» Material for this task:
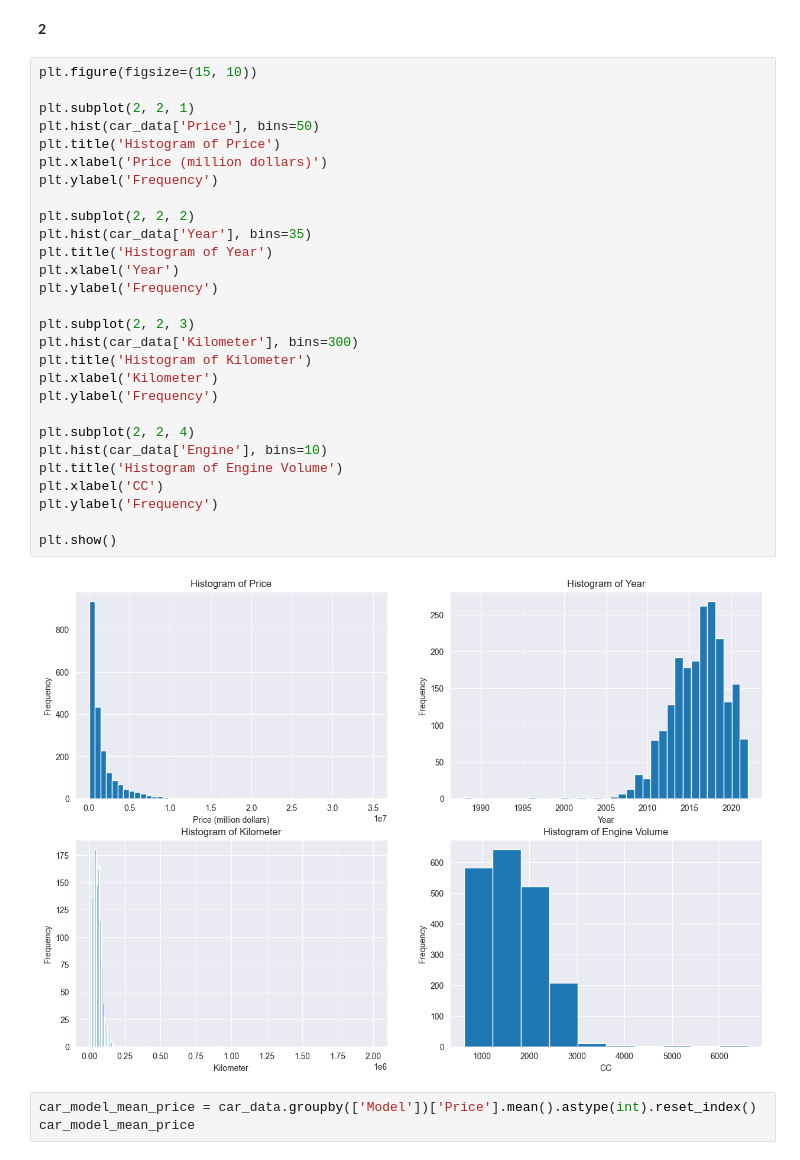
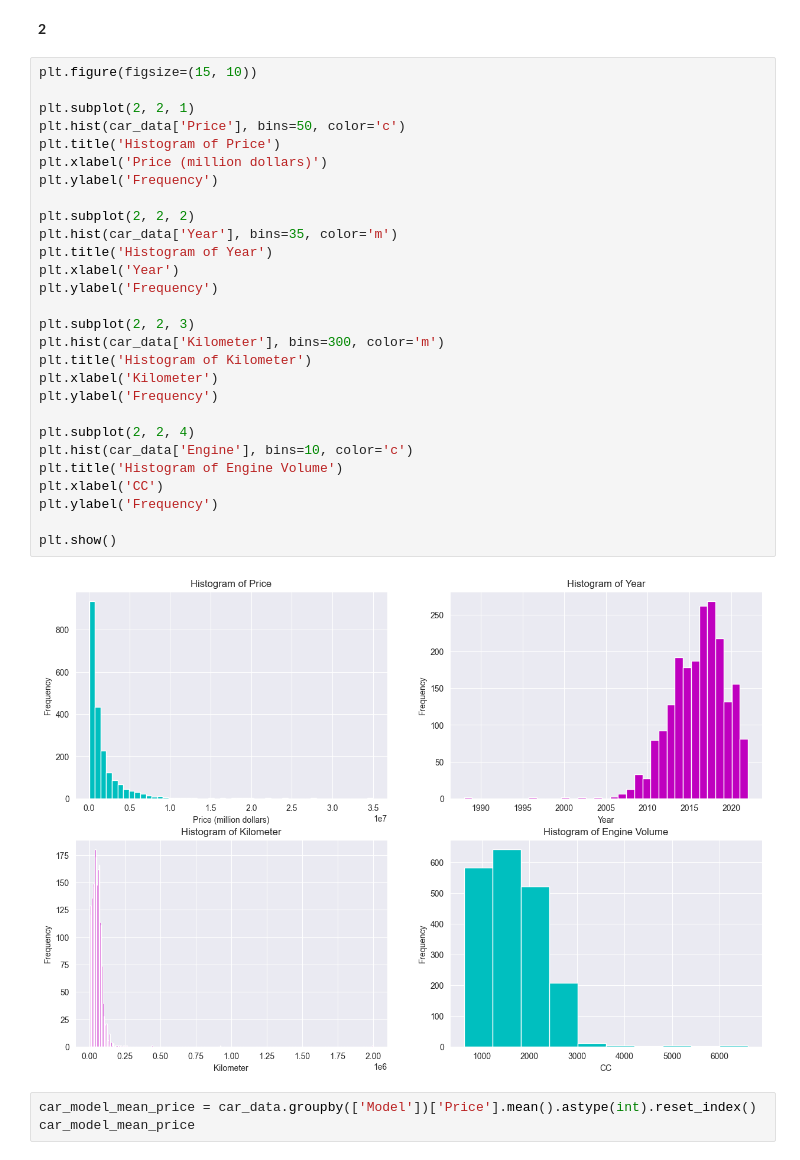
Before and after one commit to SM2A/Machine_Learning_Course_Project, a Jupyter notebook: HW-3/Report.ipynb, the cells around one changed output. Drawn from its saved outputs; the diff is of its cells as text.

```diff
--- a/HW-3/Report.ipynb
+++ b/HW-3/Report.ipynb
@@ -174,33 +174,33 @@ x_train, x_test, y_train, y_test = train_test_split(car_feature, car_price, test
 # %%
 plt.figure(figsize=(15, 10))
 
 plt.subplot(2, 2, 1)
-plt.hist(car_data['Price'], bins=50)
+plt.hist(car_data['Price'], bins=50, color='c')
 plt.title('Histogram of Price')
 plt.xlabel('Price (million dollars)')
 plt.ylabel('Frequency')
 
 plt.subplot(2, 2, 2)
-plt.hist(car_data['Year'], bins=35)
+plt.hist(car_data['Year'], bins=35, color='m')
 plt.title('Histogram of Year')
 plt.xlabel('Year')
 plt.ylabel('Frequency')
 
 plt.subplot(2, 2, 3)
-plt.hist(car_data['Kilometer'], bins=300)
+plt.hist(car_data['Kilometer'], bins=300, color='m')
 plt.title('Histogram of Kilometer')
 plt.xlabel('Kilometer')
 plt.ylabel('Frequency')
 
 plt.subplot(2, 2, 4)
-plt.hist(car_data['Engine'], bins=10)
+plt.hist(car_data['Engine'], bins=10, color='c')
 plt.title('Histogram of Engine Volume')
 plt.xlabel('CC')
 plt.ylabel('Frequency')
 
 plt.show()
 # %% [output]
-[figure, old version]
+[figure, new version]
 # %%
 car_model_mean_price = car_data.groupby(['Model'])['Price'].mean().astype(int).reset_index()
 car_model_mean_price
```
Also changed, not shown: parts of 14 cells of this notebook.
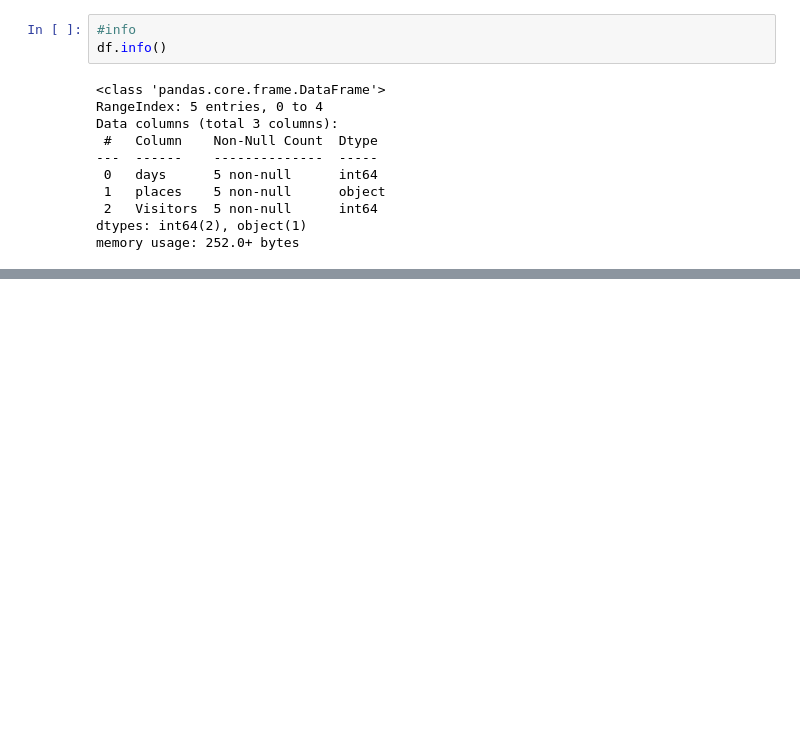
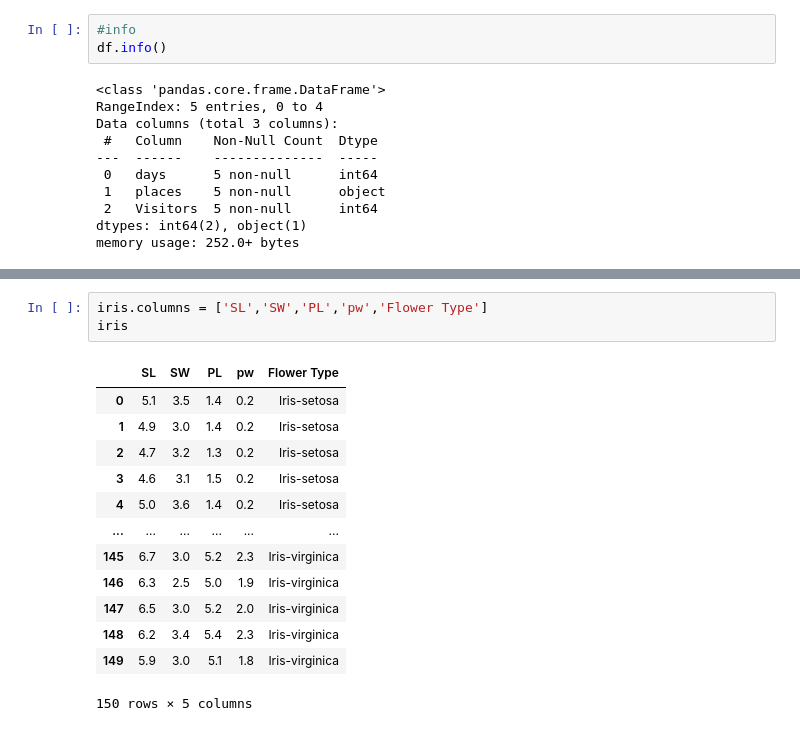
Before and after one commit to musharafaltaf/anacondaPractice, a Jupyter notebook: numpyexample.ipynb, the cells around one changed output, grey strips where cells are left out. Saved outputs shown, nothing was run; the diff lists cells and outputs as text; blank space fills up the shorter version.

```diff
--- a/numpyexample.ipynb
+++ b/numpyexample.ipynb
@@ -820,0 +893,17 @@ memory usage: 252.0+ bytes
+# %%
+iris.columns = ['SL','SW','PL','pw','Flower Type']
+iris
+# %% [output]
+|  | SL | SW | PL | pw | Flower Type |
+| 0 | 5.1 | 3.5 | 1.4 | 0.2 | Iris-setosa |
+| 1 | 4.9 | 3.0 | 1.4 | 0.2 | Iris-setosa |
+| 2 | 4.7 | 3.2 | 1.3 | 0.2 | Iris-setosa |
+| 3 | 4.6 | 3.1 | 1.5 | 0.2 | Iris-setosa |
+| 4 | 5.0 | 3.6 | 1.4 | 0.2 | Iris-setosa |
+| ... | ... | ... | ... | ... | ... |
+| 145 | 6.7 | 3.0 | 5.2 | 2.3 | Iris-virginica |
+| 146 | 6.3 | 2.5 | 5.0 | 1.9 | Iris-virginica |
+| 147 | 6.5 | 3.0 | 5.2 | 2.0 | Iris-virginica |
+| 148 | 6.2 | 3.4 | 5.4 | 2.3 | Iris-virginica |
+| 149 | 5.9 | 3.0 | 5.1 | 1.8 | Iris-virginica |
+150 rows × 5 columns
```
Also changed, not shown: parts of 9 cells of this notebook.
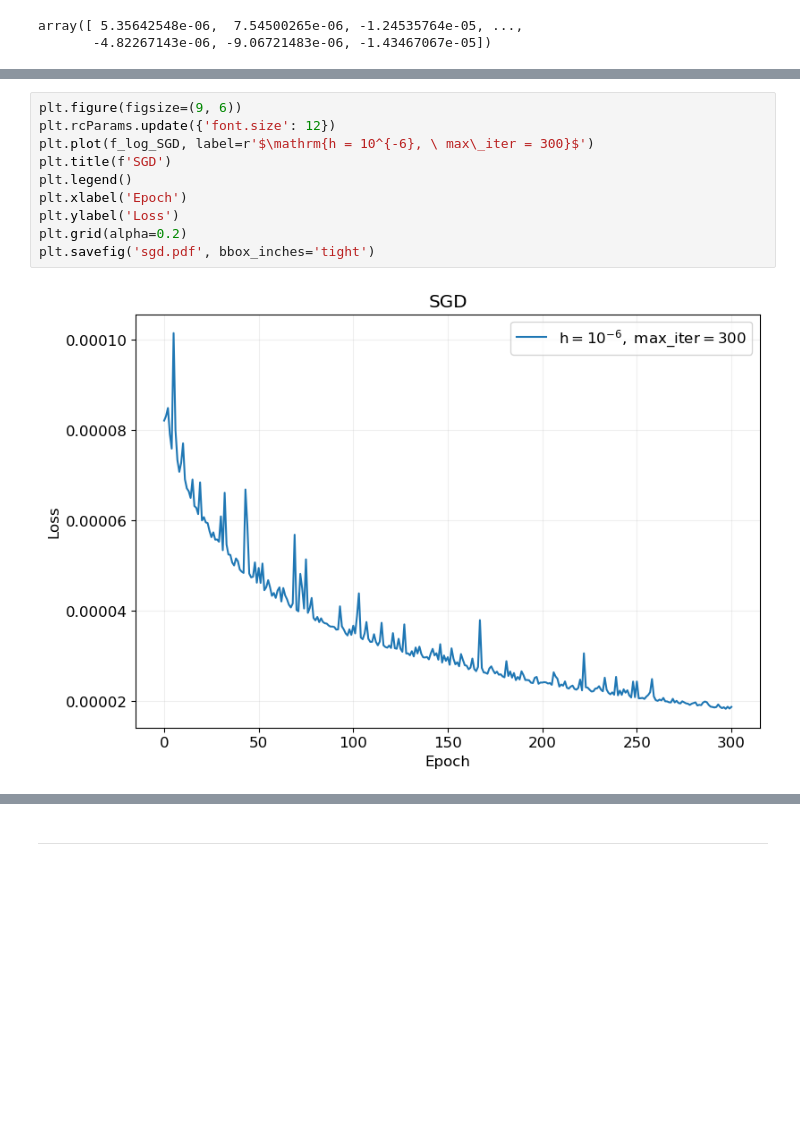
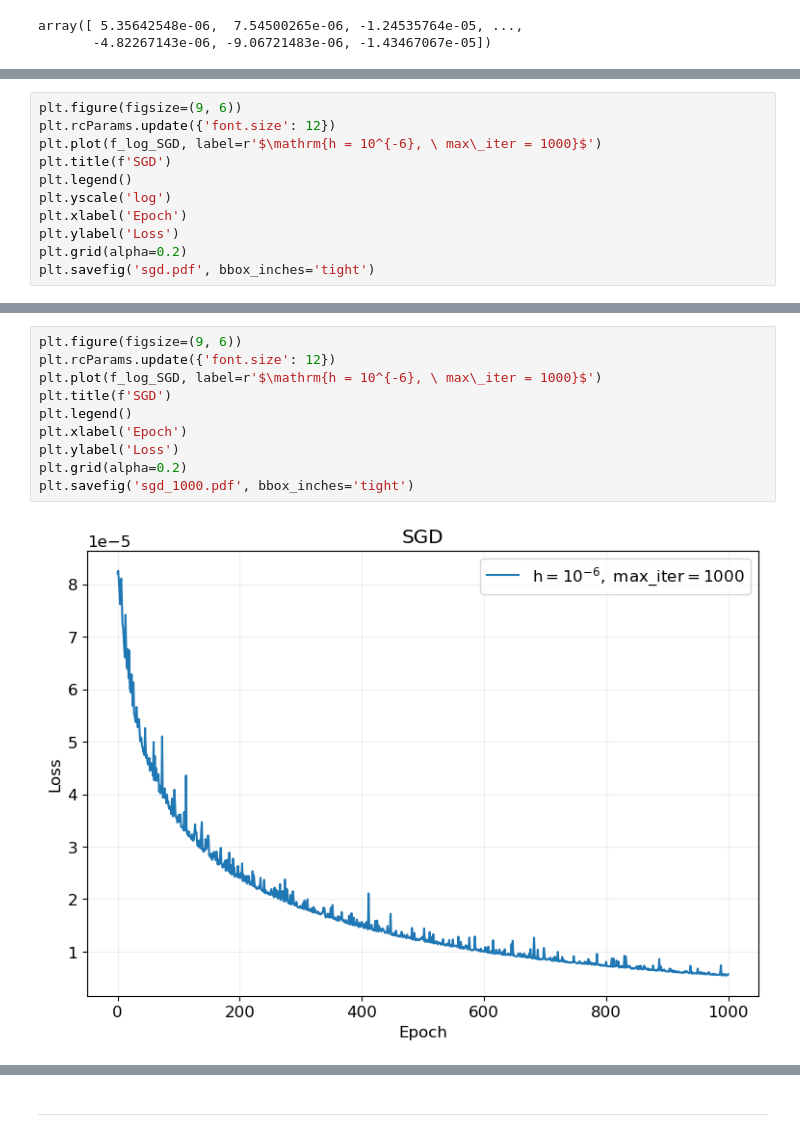
Before and after one commit to kisnikser/Optimization-Methods, a Jupyter notebook: main.ipynb, the cells around one changed output, grey strips where cells are left out. Saved outputs shown, nothing was run; the diff lists cells and outputs as text; blank space fills up the shorter version.

```diff
--- a/main.ipynb
+++ b/main.ipynb
@@ -346,0 +359,11 @@ KeyboardInterrupt:
+# %%
+plt.figure(figsize=(9, 6))
+plt.rcParams.update({'font.size': 12})
+plt.plot(f_log_SGD, label=r'$\mathrm{h = 10^{-6}, \ max\_iter = 1000}$')
+plt.title(f'SGD')
+plt.legend()
+plt.yscale('log')
+plt.xlabel('Epoch')
+plt.ylabel('Loss')
+plt.grid(alpha=0.2)
+plt.savefig('sgd.pdf', bbox_inches='tight')
@@ -347,12 +372,12 @@ KeyboardInterrupt:
 # %%
 plt.figure(figsize=(9, 6))
 plt.rcParams.update({'font.size': 12})
-plt.plot(f_log_SGD, label=r'$\mathrm{h = 10^{-6}, \ max\_iter = 300}$')
+plt.plot(f_log_SGD, label=r'$\mathrm{h = 10^{-6}, \ max\_iter = 1000}$')
 plt.title(f'SGD')
 plt.legend()
 plt.xlabel('Epoch')
 plt.ylabel('Loss')
 plt.grid(alpha=0.2)
-plt.savefig('sgd.pdf', bbox_inches='tight')
+plt.savefig('sgd_1000.pdf', bbox_inches='tight')
 # %% [output]
-[figure, old version]
+[figure, new version]
```
Also changed, not shown: parts of 47 cells of this notebook, 33 other files.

» What the task asks:
Make an exact copy of the listing. Leave its pictures out.

» Task output:
Before and after one commit to SM2A/Machine_Learning_Course_Project, a Jupyter notebook: HW-3/Report.ipynb, the cells around one changed output. Drawn from its saved outputs; the diff is of its cells as text.

```diff
--- a/HW-3/Report.ipynb
+++ b/HW-3/Report.ipynb
@@ -174,33 +174,33 @@ x_train, x_test, y_train, y_test = train_test_split(car_feature, car_price, test
 # %%
 plt.figure(figsize=(15, 10))
 
 plt.subplot(2, 2, 1)
-plt.hist(car_data['Price'], bins=50)
+plt.hist(car_data['Price'], bins=50, color='c')
 plt.title('Histogram of Price')
 plt.xlabel('Price (million dollars)')
 plt.ylabel('Frequency')
 
 plt.subplot(2, 2, 2)
-plt.hist(car_data['Year'], bins=35)
+plt.hist(car_data['Year'], bins=35, color='m')
 plt.title('Histogram of Year')
 plt.xlabel('Year')
 plt.ylabel('Frequency')
 
 plt.subplot(2, 2, 3)
-plt.hist(car_data['Kilometer'], bins=300)
+plt.hist(car_data['Kilometer'], bins=300, color='m')
 plt.title('Histogram of Kilometer')
 plt.xlabel('Kilometer')
 plt.ylabel('Frequency')
 
 plt.subplot(2, 2, 4)
-plt.hist(car_data['Engine'], bins=10)
+plt.hist(car_data['Engine'], bins=10, color='c')
 plt.title('Histogram of Engine Volume')
 plt.xlabel('CC')
 plt.ylabel('Frequency')
 
 plt.show()
 # %% [output]
-[figure, old version]
+[figure, new version]
 # %%
 car_model_mean_price = car_data.groupby(['Model'])['Price'].mean().astype(int).reset_index()
 car_model_mean_price
```
Also changed, not shown: parts of 14 cells of this notebook.
Before and after one commit to musharafaltaf/anacondaPractice, a Jupyter notebook: numpyexample.ipynb, the cells around one changed output, grey strips where cells are left out. Saved outputs shown, nothing was run; the diff lists cells and outputs as text; blank space fills up the shorter version.

```diff
--- a/numpyexample.ipynb
+++ b/numpyexample.ipynb
@@ -820,0 +893,17 @@ memory usage: 252.0+ bytes
+# %%
+iris.columns = ['SL','SW','PL','pw','Flower Type']
+iris
+# %% [output]
+|  | SL | SW | PL | pw | Flower Type |
+| 0 | 5.1 | 3.5 | 1.4 | 0.2 | Iris-setosa |
+| 1 | 4.9 | 3.0 | 1.4 | 0.2 | Iris-setosa |
+| 2 | 4.7 | 3.2 | 1.3 | 0.2 | Iris-setosa |
+| 3 | 4.6 | 3.1 | 1.5 | 0.2 | Iris-setosa |
+| 4 | 5.0 | 3.6 | 1.4 | 0.2 | Iris-setosa |
+| ... | ... | ... | ... | ... | ... |
+| 145 | 6.7 | 3.0 | 5.2 | 2.3 | Iris-virginica |
+| 146 | 6.3 | 2.5 | 5.0 | 1.9 | Iris-virginica |
+| 147 | 6.5 | 3.0 | 5.2 | 2.0 | Iris-virginica |
+| 148 | 6.2 | 3.4 | 5.4 | 2.3 | Iris-virginica |
+| 149 | 5.9 | 3.0 | 5.1 | 1.8 | Iris-virginica |
+150 rows × 5 columns
```
Also changed, not shown: parts of 9 cells of this notebook.
Before and after one commit to kisnikser/Optimization-Methods, a Jupyter notebook: main.ipynb, the cells around one changed output, grey strips where cells are left out. Saved outputs shown, nothing was run; the diff lists cells and outputs as text; blank space fills up the shorter version.

```diff
--- a/main.ipynb
+++ b/main.ipynb
@@ -346,0 +359,11 @@ KeyboardInterrupt:
+# %%
+plt.figure(figsize=(9, 6))
+plt.rcParams.update({'font.size': 12})
+plt.plot(f_log_SGD, label=r'$\mathrm{h = 10^{-6}, \ max\_iter = 1000}$')
+plt.title(f'SGD')
+plt.legend()
+plt.yscale('log')
+plt.xlabel('Epoch')
+plt.ylabel('Loss')
+plt.grid(alpha=0.2)
+plt.savefig('sgd.pdf', bbox_inches='tight')
@@ -347,12 +372,12 @@ KeyboardInterrupt:
 # %%
 plt.figure(figsize=(9, 6))
 plt.rcParams.update({'font.size': 12})
-plt.plot(f_log_SGD, label=r'$\mathrm{h = 10^{-6}, \ max\_iter = 300}$')
+plt.plot(f_log_SGD, label=r'$\mathrm{h = 10^{-6}, \ max\_iter = 1000}$')
 plt.title(f'SGD')
 plt.legend()
 plt.xlabel('Epoch')
 plt.ylabel('Loss')
 plt.grid(alpha=0.2)
-plt.savefig('sgd.pdf', bbox_inches='tight')
+plt.savefig('sgd_1000.pdf', bbox_inches='tight')
 # %% [output]
-[figure, old version]
+[figure, new version]
```
Also changed, not shown: parts of 47 cells of this notebook, 33 other files.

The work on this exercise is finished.